The dedication of the birthplace took place October 7, 1946. Marshall Field agreed to be the speaker. (Sandburg first achieved artistic recognition in Chicago for his ''Chicago Poems,'' then for his six-volume Lincoln biography and for his children's ''Rootabaga Tales.'') The dedication was a grand affair with reporters and photographers coming from New York and Chicago. Also speaking that day was Professor Herman Muelder of Knox College. He credited Adda Gentry George with ''giving Galesburg a new importance. It now had an important landmark.''
Sandburg himself did not attend the 1946 dedication. he first saw his restored birthplace in 1948, on his 70th birthday. He was surprised and grateful for this belated hometown recognition, according to Mrs. George. He spoke at GHS and was house guest of Knox College President Lyndon Brown.
A tribute to Adda Gentry George and to Juanita Bednar, the two heroines of the Birthplace, was written by Gerald J. Shea and is part of the large Birthplace file at the Galesburg Public Library. It is a complete report of the discovery and how these two women completed the restoration.
Foremost among the volunteer hosts and hostesses serving the Birthplace were Lauren and Mary Goff, who gave many years of dedicated service. Many others served on the board and greeted visitors, etc.
The State of Illinois did not assume custody of the Birthplace until 1970. This was a great relief and benefit to Galesburg. Many valuable improvements have been made by the State, including the recent museum next door.
But we should not overlook the years of dedication of local volunteers -- especially the original stubborn determination of Adda Gentry George to find and restore the little birth house of Galesburg's most outstanding personality. And to Juanita Bednar, her partner -- and to the Goffs and to many others. It was a labor of love.
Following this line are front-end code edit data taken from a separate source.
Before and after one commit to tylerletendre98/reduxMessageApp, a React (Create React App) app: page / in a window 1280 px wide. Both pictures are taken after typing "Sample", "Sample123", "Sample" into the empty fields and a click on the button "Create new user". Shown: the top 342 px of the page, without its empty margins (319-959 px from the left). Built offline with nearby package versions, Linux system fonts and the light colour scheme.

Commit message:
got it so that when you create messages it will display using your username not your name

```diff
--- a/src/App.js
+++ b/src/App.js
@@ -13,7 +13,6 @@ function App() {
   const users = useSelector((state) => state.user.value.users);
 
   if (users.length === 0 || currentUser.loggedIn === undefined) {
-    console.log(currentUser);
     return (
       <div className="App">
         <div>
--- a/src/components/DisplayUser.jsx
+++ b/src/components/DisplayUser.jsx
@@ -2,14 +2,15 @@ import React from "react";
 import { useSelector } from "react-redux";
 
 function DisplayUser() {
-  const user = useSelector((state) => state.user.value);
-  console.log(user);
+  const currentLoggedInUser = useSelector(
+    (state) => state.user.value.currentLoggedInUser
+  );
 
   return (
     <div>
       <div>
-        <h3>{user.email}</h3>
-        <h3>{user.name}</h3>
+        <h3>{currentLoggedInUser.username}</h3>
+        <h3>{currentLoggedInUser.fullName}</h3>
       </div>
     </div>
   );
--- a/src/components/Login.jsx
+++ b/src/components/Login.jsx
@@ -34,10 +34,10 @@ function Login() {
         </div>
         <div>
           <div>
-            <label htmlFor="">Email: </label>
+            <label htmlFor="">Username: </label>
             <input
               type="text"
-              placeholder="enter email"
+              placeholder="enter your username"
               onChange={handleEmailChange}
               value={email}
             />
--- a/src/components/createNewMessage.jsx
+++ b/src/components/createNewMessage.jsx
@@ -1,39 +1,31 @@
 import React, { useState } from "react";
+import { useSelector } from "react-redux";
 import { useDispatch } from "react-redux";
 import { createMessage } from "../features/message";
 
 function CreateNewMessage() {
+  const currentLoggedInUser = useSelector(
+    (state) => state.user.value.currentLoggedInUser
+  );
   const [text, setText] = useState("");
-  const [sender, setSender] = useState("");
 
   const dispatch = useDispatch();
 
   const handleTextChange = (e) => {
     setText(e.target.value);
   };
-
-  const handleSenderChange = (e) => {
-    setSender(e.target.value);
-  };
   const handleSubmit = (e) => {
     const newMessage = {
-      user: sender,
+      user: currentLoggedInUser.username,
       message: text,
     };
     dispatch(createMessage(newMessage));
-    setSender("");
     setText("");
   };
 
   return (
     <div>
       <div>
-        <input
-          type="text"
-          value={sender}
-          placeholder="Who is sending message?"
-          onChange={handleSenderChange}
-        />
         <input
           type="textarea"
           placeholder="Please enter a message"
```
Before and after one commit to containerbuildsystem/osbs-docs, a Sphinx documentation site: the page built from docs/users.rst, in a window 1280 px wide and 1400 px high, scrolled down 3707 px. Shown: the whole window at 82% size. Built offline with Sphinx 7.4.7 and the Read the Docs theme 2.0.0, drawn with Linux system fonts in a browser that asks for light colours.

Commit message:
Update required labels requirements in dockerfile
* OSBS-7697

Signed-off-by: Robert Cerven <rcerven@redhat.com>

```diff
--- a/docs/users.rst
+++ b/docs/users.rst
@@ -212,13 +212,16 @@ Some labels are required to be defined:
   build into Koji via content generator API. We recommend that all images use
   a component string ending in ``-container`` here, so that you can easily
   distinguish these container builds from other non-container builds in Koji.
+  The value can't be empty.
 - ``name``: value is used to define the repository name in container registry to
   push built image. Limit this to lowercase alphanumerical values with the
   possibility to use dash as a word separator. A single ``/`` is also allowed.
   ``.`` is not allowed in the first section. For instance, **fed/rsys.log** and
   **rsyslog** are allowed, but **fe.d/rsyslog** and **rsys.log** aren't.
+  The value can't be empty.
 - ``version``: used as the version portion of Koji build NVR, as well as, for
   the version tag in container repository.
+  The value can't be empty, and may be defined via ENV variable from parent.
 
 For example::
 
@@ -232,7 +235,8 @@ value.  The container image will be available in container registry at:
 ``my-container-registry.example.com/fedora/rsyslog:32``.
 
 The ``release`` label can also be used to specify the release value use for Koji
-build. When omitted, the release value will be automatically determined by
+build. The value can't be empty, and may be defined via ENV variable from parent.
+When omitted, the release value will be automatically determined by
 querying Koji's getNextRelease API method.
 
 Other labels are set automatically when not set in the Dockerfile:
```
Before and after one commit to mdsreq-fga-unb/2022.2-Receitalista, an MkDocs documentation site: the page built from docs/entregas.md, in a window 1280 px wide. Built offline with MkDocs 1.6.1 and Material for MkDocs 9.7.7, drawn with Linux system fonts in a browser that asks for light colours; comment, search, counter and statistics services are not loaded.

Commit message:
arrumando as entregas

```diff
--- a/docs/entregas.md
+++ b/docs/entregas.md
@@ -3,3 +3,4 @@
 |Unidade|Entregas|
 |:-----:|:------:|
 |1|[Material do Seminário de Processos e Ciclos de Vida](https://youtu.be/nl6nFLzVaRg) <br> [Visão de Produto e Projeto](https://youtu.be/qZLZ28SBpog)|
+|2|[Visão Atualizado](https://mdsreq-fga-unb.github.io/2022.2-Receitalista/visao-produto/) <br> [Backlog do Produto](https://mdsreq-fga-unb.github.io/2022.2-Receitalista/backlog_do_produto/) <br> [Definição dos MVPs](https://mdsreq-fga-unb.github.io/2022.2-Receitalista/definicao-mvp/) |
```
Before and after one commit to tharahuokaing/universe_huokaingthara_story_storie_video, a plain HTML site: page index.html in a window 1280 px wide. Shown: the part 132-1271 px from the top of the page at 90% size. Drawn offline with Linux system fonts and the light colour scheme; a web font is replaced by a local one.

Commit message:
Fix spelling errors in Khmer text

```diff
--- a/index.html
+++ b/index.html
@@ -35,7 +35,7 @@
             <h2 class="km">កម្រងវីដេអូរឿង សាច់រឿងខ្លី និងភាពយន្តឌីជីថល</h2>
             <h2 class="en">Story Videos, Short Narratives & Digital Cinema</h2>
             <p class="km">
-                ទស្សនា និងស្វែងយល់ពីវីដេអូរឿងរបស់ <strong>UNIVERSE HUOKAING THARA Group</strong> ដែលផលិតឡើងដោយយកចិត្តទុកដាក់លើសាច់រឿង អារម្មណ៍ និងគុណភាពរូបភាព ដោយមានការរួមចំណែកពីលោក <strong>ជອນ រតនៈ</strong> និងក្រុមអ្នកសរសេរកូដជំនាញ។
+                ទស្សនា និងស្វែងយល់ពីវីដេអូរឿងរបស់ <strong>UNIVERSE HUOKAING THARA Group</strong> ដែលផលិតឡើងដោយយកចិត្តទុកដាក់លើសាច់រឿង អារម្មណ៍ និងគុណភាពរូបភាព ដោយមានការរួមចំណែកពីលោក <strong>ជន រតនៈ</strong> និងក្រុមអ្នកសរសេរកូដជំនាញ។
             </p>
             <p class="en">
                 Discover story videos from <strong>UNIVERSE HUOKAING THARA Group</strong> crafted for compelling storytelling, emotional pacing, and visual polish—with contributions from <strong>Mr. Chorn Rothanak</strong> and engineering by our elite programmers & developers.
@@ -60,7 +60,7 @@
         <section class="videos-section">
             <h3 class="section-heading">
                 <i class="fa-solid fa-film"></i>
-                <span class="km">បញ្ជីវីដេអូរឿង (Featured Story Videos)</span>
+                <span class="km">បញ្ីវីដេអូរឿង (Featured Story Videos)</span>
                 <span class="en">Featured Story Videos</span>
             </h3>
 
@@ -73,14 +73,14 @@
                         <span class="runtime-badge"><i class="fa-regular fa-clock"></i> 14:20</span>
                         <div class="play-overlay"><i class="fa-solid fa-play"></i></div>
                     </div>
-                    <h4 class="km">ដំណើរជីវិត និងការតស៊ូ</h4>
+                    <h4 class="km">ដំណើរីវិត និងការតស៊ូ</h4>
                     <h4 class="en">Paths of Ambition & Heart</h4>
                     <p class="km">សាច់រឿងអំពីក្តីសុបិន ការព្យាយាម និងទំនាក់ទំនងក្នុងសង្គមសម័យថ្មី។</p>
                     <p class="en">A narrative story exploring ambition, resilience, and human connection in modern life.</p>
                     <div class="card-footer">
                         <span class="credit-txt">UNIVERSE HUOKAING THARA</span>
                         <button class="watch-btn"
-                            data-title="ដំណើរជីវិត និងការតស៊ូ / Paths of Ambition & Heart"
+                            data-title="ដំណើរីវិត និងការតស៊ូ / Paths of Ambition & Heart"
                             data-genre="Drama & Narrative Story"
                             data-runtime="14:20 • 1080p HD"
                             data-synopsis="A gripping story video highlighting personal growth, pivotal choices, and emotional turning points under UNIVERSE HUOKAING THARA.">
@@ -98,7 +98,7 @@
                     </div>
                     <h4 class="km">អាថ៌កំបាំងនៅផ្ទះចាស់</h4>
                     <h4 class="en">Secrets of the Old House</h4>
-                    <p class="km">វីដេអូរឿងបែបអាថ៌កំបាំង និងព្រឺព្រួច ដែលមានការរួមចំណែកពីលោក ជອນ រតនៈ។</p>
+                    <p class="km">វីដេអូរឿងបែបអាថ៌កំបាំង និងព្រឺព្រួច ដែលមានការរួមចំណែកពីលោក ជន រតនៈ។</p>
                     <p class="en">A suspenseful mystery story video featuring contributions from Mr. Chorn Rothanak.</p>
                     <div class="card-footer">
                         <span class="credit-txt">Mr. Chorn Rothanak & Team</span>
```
I can still see Adda George, a slim smiling, bright-eyed figure in her sixties, driving her old Chevy, always on business to forward the preservation of the little house at 331 East Fourth Street, which she alone discovered and saved for posterity.